Criticizing Walker’s record on job creation, Tate said Welcome to Wisconsin road signs have "always been made in Wisconsin," but Walker "is outsourcing them" to an out-of-state company and "paying more money for them."

But since Tate meant the blue signs ...let's apply them to the above statement please...

A.) For the past 28 years, Wisconsin's blue "business directional" road signs have been made in Wisconsin by a Wisconsin based business. That may no longer be the case.
B.) It WAS Walker's DOT decision to outsource the sign contract to a Georgia-based company.
C.) On two counts, one, that Derse complained businesses will pay more for the highway signs and two, after that fact, Interstate Logos "renegotiated" a lower price on the signs, would give anyone the impression, after reading early reports, that businesses will be "paying more money for them."
D.) Because Interstate Logos matched Derse's old $30 price for signs along the interstate, but only after winning the contract - they could state businesses won't be facing a higher cost with the new contract. But businesses would have had a better deal by paying less if Derse was chosen because Derse dropped the price to $21.

In this case, Tate hits a home run on all three quotes. But they are false statements IF referencing the "Wisconsin Welcomes You" signs.

The only remaining question left from Tate's original statements was whether taxpayers will be paying a higher cost for the WWY signs, BUT assuming he meant the blue signs.

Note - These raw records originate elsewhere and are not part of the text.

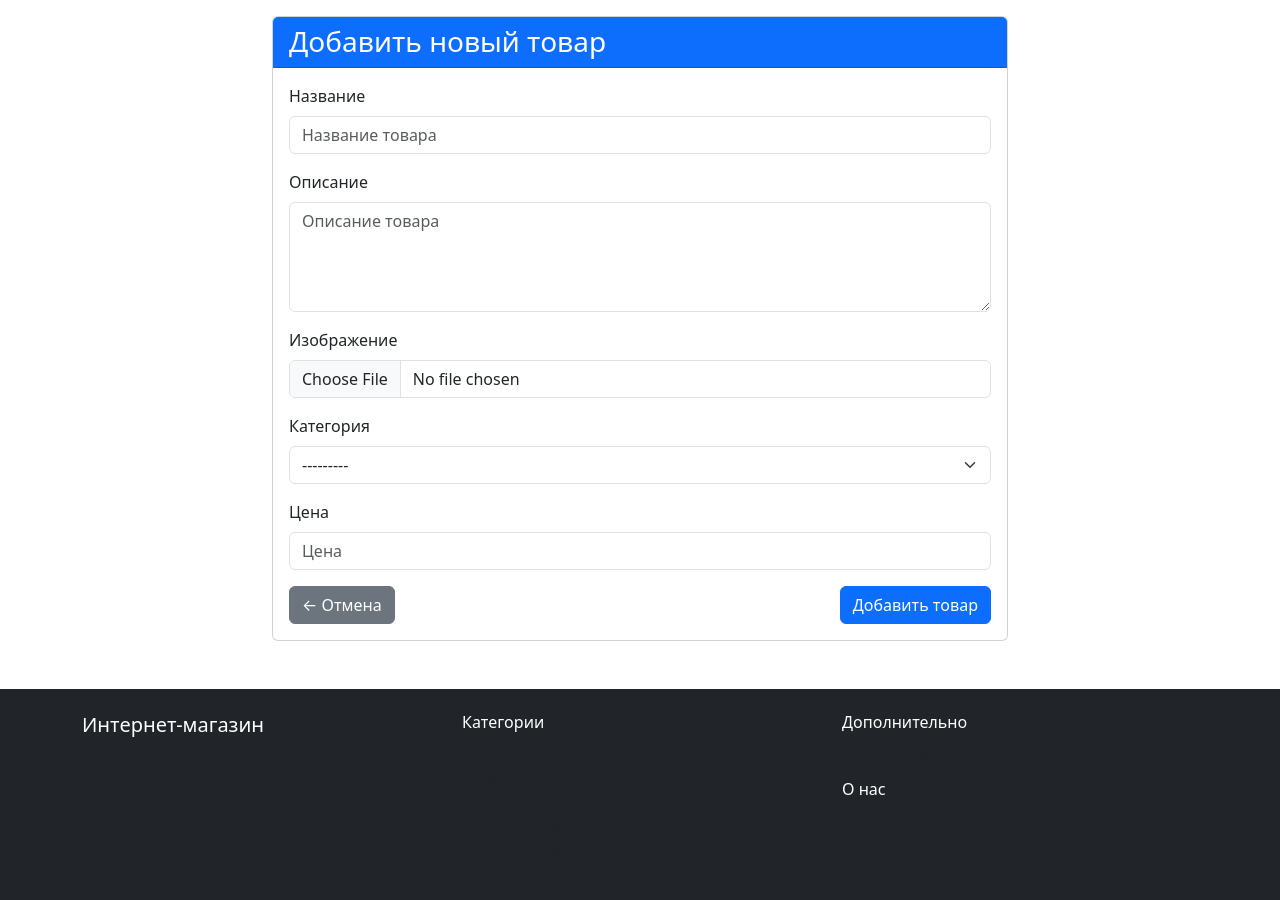
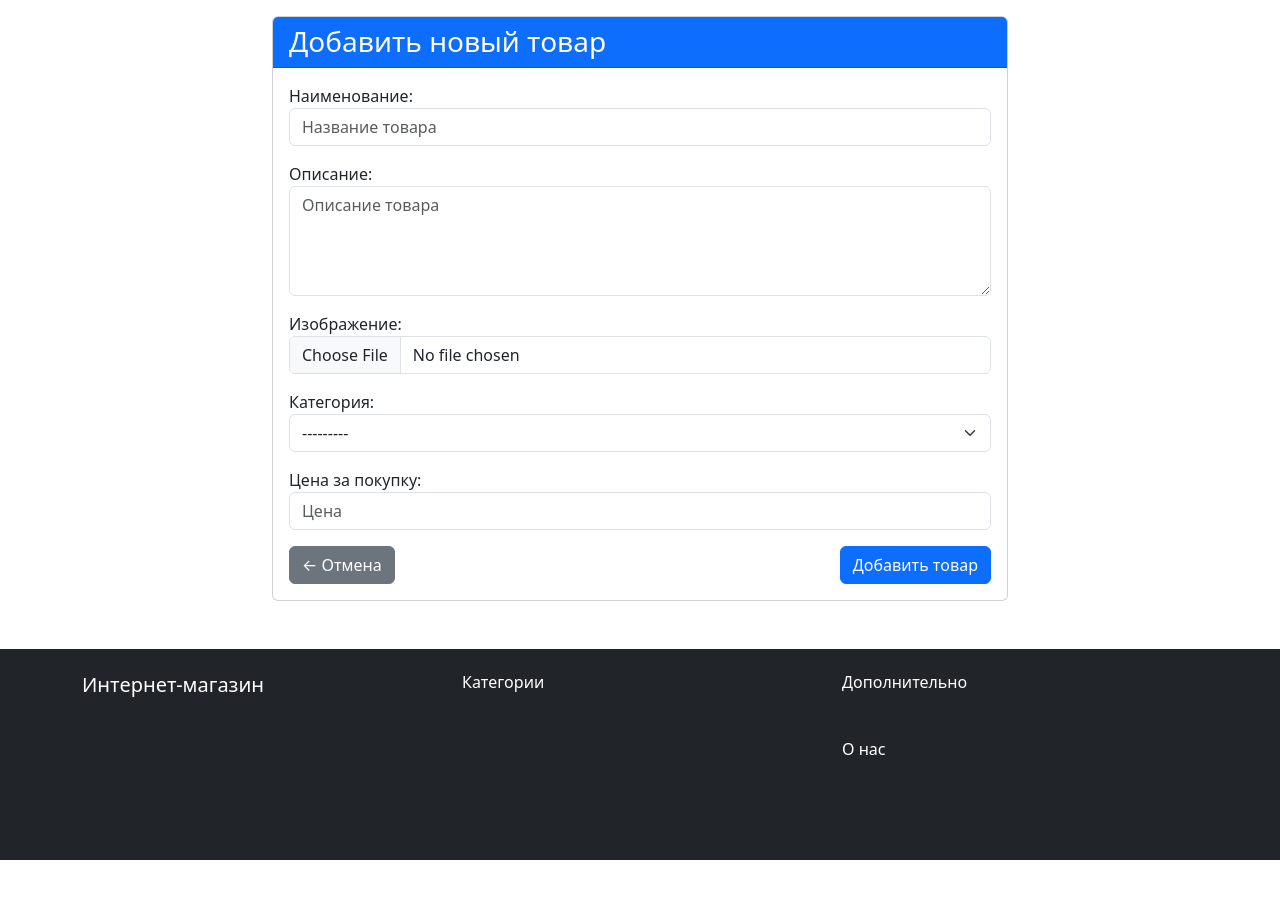
Before and after one commit to lesnicenkodaniil62-hub/Project_appendix_4, a Django app: page /product/add/ in a window 1280 px wide. Shown: the part 104-1004 px from the top of the page. After the commit the page ends 964 px from the top, so only its background shows below. Run offline with Django 5.2, Linux system fonts and the light colour scheme; data comes from the database, SQL or seed files in the repository; some libraries are stand-ins or nearby versions.

Commit message:
feature_3 обновление структуры фронда приложения

```diff
--- a/catalog/templates/catalog/add_product.html
+++ b/catalog/templates/catalog/add_product.html
@@ -22,7 +22,7 @@
                     {% csrf_token %}
 
                     <div class="mb-3">
-                        <label for="{{ form.name.id_for_label }}" class="form-label">Название</label>
+                        {{ form.name.label_tag }}
                         {{ form.name }}
                         {% if form.name.errors %}
                         <div class="text-danger small">{{ form.name.errors }}</div>
@@ -30,7 +30,7 @@
                     </div>
 
                     <div class="mb-3">
-                        <label for="{{ form.description.id_for_label }}" class="form-label">Описание</label>
+                        {{ form.description.label_tag }}
                         {{ form.description }}
                         {% if form.description.errors %}
                         <div class="text-danger small">{{ form.description.errors }}</div>
@@ -38,7 +38,7 @@
                     </div>
 
                     <div class="mb-3">
-                        <label for="{{ form.image.id_for_label }}" class="form-label">Изображение</label>
+                        {{ form.image.label_tag }}
                         {{ form.image }}
                         {% if form.image.errors %}
                         <div class="text-danger small">{{ form.image.errors }}</div>
@@ -46,7 +46,7 @@
                     </div>
 
                     <div class="mb-3">
-                        <label for="{{ form.category.id_for_label }}" class="form-label">Категория</label>
+                        {{ form.category.label_tag }}
                         {{ form.category }}
                         {% if form.category.errors %}
                         <div class="text-danger small">{{ form.category.errors }}</div>
@@ -54,7 +54,7 @@
                     </div>
 
                     <div class="mb-3">
-                        <label for="{{ form.price.id_for_label }}" class="form-label">Цена</label>
+                        {{ form.price.label_tag }}
                         {{ form.price }}
                         {% if form.price.errors %}
                         <div class="text-danger small">{{ form.price.errors }}</div>
--- a/catalog/views.py
+++ b/catalog/views.py
@@ -1,6 +1,6 @@
 from django.core.paginator import Paginator
 from django.http import HttpRequest, HttpResponse
-from django.shortcuts import redirect, render, get_object_or_404
+from django.shortcuts import get_object_or_404, redirect, render
 
 from .forms import ProductForm
 from .models import Product
```
Also changed, not shown: catalog/urls.py (line endings or trailing spaces).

It's the only statement Tate got wrong because the blue signs are paid for by businesses - not taxpayers. So three out of four ain't bad. Not ironically, Politifact doesn't bother to investigate Tate implicating taxpayer funding for the "Wisconsin Welcomes You" signs.

I'm not writing this to defend Tate. Clearly, he has the ability to write his own take on Politifact's story if he so chooses. But I do see vendetta-like political motivation by a so-called fact-checker to double-down on statements from an admitted mistaken narrative.

Of course, my main point here is not about Politifact. It's about Wisconsin state government, whether through its bureaucracy or legislation, having policies and people in key decision-making positions awarding contracts that seem to NOT take state-based jobs or state-based payrolls into account. Whether the contracts being outsourced are taxpayer or privately funded is totally irrelevant.

I brought up this same problem during the Skyward contract fiasco.

It seems the state would rather outsource a $50 million payroll if it means saving a million. Saving taxpayers money is the common political refrain, but it doesn't make economic sense if you lose an industry. Even though the blue signs are privately funded, the decision to outsource was not a private business decision.

If the state is going to "err" on awarding contracts, could they at least use their government monopoly of awarding contracts to create and keep jobs here? So we have jobs for our taxpayers? Yet according to the most recent reports, the Derse/Interstate contract mess saves nothing and changes nothing EXCEPT to potentially outsource a payroll.

None of this makes economic sense, unless it's for political payback.